Whenever a line in the data below includes the string "navigation", copy it out.

______

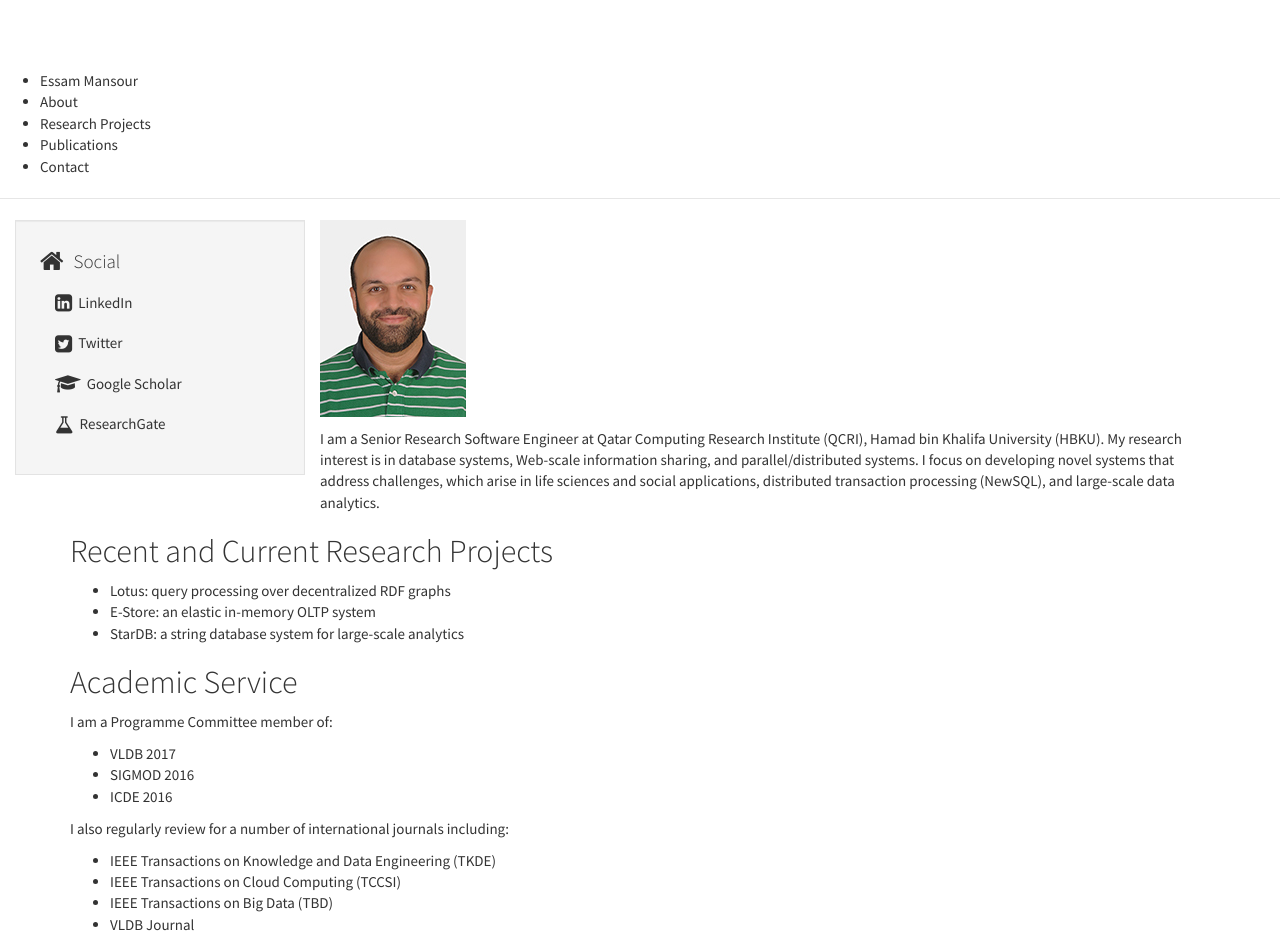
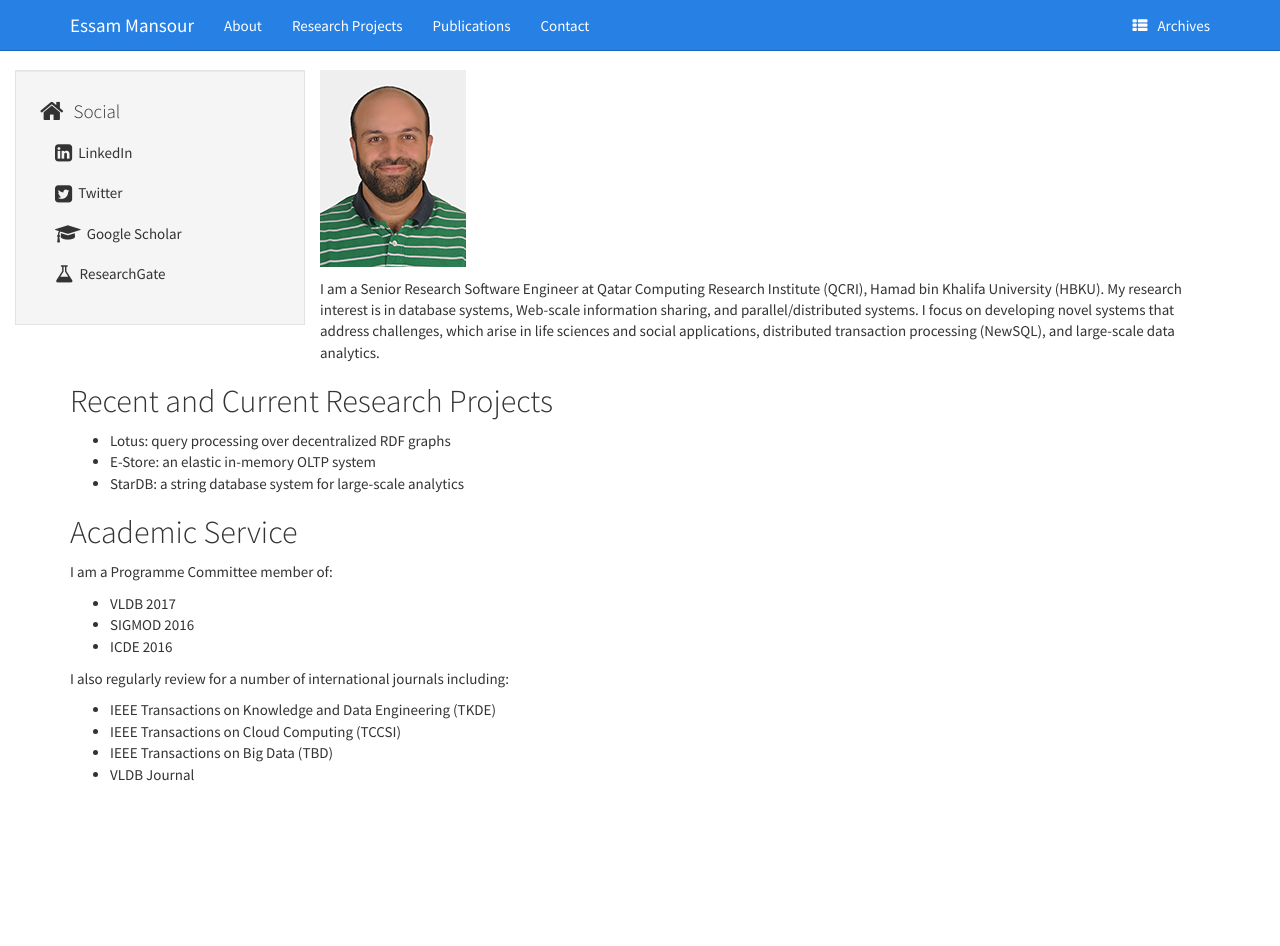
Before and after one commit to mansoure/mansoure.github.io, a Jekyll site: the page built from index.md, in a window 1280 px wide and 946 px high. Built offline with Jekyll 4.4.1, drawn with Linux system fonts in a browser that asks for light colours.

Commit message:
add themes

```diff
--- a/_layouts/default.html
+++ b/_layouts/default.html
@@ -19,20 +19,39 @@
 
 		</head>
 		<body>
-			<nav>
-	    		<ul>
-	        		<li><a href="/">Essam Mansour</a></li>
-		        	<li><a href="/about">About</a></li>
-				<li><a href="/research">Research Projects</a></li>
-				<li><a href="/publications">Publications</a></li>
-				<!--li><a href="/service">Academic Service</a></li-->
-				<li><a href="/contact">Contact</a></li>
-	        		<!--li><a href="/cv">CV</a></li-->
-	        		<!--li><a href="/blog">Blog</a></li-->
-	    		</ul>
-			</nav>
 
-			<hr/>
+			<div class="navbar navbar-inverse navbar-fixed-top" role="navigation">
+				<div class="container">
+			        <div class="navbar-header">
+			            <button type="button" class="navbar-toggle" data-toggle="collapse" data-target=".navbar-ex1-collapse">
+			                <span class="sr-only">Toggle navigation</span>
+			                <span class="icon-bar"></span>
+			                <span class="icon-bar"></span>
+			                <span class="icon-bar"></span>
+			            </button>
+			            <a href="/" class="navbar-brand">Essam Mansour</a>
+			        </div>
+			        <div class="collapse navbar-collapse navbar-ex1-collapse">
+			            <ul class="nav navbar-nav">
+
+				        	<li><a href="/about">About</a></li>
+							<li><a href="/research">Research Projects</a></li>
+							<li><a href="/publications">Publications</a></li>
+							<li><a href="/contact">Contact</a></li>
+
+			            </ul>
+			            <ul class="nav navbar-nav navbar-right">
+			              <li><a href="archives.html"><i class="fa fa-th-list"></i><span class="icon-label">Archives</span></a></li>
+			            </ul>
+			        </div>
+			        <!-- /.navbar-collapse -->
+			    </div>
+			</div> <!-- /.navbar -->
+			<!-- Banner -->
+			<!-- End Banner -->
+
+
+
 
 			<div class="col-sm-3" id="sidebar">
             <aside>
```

______

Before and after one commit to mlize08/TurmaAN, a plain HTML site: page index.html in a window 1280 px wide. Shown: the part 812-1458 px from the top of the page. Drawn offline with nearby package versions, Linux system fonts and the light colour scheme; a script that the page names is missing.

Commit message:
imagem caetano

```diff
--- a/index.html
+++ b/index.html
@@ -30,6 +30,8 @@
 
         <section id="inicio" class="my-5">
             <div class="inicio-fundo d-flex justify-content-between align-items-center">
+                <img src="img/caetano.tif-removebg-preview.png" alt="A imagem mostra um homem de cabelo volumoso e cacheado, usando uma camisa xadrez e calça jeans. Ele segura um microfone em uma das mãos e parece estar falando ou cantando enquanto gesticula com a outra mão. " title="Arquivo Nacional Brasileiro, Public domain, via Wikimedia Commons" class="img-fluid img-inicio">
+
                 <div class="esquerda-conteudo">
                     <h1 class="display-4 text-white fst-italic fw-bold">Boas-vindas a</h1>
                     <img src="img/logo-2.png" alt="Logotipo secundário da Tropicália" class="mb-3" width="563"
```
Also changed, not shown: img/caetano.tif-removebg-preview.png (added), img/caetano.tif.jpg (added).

______

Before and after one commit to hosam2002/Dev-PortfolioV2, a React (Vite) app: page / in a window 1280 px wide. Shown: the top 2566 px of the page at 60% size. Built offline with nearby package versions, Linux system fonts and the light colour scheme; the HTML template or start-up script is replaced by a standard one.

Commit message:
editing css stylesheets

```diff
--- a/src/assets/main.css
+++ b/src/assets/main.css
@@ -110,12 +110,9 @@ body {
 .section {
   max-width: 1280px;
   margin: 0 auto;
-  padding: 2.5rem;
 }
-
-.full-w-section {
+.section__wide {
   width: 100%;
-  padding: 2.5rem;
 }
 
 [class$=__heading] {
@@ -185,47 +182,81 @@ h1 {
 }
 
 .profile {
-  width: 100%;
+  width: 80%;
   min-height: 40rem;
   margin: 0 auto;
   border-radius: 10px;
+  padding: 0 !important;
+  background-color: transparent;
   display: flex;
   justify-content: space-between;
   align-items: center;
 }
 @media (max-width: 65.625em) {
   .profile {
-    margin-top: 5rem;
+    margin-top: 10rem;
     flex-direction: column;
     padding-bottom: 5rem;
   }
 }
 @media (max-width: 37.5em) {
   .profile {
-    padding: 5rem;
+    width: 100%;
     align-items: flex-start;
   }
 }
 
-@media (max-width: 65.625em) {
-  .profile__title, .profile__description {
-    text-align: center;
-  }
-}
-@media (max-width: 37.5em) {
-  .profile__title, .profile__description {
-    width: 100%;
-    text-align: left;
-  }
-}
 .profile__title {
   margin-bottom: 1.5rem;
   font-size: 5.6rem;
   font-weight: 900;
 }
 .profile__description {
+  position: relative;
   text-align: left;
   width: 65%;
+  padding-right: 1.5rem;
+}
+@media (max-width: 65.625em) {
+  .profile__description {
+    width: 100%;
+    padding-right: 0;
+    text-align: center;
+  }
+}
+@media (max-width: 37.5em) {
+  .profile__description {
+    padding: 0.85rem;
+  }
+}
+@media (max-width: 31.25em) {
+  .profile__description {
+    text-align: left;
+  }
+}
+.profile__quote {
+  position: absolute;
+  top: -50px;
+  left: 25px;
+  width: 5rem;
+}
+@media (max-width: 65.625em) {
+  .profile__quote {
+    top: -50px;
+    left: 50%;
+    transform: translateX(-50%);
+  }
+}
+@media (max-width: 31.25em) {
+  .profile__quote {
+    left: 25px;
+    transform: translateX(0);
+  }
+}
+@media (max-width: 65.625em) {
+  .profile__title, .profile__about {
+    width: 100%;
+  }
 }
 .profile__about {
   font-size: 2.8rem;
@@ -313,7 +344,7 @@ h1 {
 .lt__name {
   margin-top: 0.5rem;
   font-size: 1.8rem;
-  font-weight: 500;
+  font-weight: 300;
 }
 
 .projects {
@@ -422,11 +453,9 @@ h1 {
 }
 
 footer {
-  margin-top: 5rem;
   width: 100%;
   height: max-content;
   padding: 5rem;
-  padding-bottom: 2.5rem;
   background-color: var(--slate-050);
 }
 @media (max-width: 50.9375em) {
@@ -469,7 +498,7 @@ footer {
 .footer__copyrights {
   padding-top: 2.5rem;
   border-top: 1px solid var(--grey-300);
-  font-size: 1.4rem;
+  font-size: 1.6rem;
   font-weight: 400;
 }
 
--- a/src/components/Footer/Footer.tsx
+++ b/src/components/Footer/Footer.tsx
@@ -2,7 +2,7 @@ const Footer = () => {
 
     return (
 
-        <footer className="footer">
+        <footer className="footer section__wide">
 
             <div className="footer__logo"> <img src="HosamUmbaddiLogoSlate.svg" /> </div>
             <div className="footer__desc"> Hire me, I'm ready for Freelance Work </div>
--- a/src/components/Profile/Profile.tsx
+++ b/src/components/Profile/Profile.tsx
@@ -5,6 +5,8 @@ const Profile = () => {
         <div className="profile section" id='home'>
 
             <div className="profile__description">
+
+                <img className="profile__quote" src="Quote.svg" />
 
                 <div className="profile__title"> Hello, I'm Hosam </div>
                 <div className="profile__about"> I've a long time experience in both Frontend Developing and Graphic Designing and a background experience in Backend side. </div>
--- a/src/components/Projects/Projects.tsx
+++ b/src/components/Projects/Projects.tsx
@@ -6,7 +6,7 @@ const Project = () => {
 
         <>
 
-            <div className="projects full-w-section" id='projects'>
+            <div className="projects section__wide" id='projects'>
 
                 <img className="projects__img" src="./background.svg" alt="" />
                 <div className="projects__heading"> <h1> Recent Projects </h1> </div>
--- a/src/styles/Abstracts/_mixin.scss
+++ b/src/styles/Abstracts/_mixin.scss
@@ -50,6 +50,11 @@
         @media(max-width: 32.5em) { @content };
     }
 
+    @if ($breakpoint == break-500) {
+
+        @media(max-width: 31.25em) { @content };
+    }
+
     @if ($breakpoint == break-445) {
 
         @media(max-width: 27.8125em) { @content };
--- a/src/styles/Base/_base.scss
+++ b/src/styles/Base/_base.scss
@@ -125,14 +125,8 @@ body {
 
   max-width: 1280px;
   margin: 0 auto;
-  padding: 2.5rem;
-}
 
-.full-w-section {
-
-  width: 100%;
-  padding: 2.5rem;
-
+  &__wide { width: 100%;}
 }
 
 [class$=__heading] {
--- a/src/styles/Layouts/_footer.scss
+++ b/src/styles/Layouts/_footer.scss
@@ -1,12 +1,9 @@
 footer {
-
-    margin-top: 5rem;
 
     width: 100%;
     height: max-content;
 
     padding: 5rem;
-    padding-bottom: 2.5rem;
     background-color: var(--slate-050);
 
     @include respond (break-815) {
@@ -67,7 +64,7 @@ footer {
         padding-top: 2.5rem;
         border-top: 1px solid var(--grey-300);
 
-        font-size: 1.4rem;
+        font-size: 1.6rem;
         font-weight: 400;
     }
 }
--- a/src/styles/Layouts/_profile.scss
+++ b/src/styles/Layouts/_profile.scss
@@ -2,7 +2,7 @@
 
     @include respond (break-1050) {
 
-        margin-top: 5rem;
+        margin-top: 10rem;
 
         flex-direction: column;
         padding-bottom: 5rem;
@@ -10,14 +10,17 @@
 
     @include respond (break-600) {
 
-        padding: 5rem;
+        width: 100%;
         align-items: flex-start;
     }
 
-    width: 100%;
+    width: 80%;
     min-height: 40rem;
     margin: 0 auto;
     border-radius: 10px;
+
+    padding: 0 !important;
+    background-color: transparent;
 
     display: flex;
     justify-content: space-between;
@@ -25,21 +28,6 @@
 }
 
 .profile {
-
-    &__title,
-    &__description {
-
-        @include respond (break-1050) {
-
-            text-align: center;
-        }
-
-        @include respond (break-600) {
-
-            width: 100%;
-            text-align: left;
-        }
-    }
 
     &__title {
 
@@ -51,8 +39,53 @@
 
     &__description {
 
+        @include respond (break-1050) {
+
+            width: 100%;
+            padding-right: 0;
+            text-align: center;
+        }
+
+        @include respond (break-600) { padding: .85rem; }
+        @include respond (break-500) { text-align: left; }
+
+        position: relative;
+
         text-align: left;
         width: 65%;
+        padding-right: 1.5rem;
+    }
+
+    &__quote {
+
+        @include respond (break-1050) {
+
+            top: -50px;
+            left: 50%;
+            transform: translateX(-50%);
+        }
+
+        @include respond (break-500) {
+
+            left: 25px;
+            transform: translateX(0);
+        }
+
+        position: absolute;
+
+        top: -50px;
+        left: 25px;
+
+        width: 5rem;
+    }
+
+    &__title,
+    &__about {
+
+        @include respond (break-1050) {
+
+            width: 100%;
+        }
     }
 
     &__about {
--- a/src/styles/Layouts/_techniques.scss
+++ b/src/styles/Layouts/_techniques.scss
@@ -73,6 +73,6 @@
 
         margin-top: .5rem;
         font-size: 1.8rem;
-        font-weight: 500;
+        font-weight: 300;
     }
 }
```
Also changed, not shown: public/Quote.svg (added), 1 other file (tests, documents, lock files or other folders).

______

▶ **Response area**
+			<div class="navbar navbar-inverse navbar-fixed-top" role="navigation">
+			                <span class="sr-only">Toggle navigation</span>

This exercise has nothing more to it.